HOW TO COMPLETE THIS TASK → Filter these entries so that only lines with the word "class" remain.

****

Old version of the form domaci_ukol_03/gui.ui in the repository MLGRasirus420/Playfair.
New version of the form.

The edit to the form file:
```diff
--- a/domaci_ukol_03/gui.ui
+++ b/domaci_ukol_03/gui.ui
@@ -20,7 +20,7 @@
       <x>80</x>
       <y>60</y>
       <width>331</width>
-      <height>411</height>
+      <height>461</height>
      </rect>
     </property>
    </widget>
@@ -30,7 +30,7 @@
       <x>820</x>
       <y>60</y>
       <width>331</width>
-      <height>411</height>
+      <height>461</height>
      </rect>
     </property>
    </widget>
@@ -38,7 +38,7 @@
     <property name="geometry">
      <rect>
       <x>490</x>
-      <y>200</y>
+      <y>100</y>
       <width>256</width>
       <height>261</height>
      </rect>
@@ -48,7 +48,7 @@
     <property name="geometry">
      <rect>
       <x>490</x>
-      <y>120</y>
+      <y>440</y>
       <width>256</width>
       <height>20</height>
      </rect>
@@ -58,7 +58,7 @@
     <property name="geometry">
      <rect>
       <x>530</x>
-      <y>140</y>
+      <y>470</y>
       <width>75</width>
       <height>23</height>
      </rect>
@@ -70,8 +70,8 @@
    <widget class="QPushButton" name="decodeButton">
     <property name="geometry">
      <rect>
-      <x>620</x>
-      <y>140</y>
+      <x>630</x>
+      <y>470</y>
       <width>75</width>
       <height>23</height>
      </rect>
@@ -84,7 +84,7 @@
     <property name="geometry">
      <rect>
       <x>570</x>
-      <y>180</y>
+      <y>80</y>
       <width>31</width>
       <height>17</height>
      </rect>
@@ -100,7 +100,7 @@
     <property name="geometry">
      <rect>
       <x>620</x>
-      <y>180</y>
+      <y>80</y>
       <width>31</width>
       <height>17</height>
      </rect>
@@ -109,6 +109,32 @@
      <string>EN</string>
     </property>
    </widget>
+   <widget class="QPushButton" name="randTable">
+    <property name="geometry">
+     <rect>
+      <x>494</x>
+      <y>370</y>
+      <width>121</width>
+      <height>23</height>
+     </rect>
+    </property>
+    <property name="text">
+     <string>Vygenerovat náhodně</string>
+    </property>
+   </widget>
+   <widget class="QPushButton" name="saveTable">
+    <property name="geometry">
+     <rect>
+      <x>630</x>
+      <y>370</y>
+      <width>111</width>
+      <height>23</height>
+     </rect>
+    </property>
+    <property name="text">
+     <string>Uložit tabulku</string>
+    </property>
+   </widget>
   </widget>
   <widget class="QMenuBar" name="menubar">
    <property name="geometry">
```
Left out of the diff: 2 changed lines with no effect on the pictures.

****

THE COMPLETED TASK →
    <widget class="QPushButton" name="decodeButton">
+   <widget class="QPushButton" name="randTable">
+   <widget class="QPushButton" name="saveTable">
   <widget class="QMenuBar" name="menubar">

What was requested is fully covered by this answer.